:: DATA

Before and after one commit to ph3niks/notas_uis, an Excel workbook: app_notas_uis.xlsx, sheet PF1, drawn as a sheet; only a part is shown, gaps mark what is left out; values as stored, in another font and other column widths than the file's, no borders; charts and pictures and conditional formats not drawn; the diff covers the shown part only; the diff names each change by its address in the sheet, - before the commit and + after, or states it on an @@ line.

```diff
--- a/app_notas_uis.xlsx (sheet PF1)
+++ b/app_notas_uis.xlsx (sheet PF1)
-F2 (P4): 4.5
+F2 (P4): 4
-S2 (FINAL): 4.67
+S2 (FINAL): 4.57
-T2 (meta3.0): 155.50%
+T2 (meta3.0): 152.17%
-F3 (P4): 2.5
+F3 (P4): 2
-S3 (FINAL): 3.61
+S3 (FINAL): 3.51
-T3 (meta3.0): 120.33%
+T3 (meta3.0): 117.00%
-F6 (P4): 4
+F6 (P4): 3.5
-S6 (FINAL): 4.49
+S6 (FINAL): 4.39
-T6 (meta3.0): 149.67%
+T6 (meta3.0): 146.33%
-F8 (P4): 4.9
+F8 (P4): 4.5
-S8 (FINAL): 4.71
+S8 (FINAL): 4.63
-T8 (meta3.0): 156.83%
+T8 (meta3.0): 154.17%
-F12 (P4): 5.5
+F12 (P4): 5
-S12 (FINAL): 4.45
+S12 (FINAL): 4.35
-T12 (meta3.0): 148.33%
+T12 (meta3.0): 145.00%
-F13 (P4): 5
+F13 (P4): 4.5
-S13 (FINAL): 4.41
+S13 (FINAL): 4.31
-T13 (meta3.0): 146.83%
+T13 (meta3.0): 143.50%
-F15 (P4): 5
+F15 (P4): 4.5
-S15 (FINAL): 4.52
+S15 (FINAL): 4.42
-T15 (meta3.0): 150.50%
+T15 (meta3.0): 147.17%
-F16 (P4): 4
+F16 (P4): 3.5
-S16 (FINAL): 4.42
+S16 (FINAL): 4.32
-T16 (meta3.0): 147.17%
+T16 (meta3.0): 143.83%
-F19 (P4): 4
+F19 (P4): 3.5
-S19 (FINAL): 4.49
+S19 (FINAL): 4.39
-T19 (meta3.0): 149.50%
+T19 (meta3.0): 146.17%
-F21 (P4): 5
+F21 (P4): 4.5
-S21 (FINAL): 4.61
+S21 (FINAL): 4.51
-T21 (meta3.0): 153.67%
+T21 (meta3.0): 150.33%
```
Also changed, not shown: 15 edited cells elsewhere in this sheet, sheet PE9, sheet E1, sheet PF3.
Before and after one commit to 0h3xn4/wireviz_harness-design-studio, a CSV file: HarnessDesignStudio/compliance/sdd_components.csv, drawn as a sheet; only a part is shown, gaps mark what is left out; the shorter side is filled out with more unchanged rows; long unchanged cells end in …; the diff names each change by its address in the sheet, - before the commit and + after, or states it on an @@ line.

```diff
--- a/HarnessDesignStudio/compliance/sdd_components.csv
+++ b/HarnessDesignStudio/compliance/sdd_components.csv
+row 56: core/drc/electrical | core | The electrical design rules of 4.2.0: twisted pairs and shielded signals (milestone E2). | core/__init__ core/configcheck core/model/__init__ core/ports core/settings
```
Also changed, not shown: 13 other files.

::::

Across all the entries, count the lines that contain the string "states", and give that number without anything else.

▶ **OUTPUT FOR THIS EXERCISE**: 2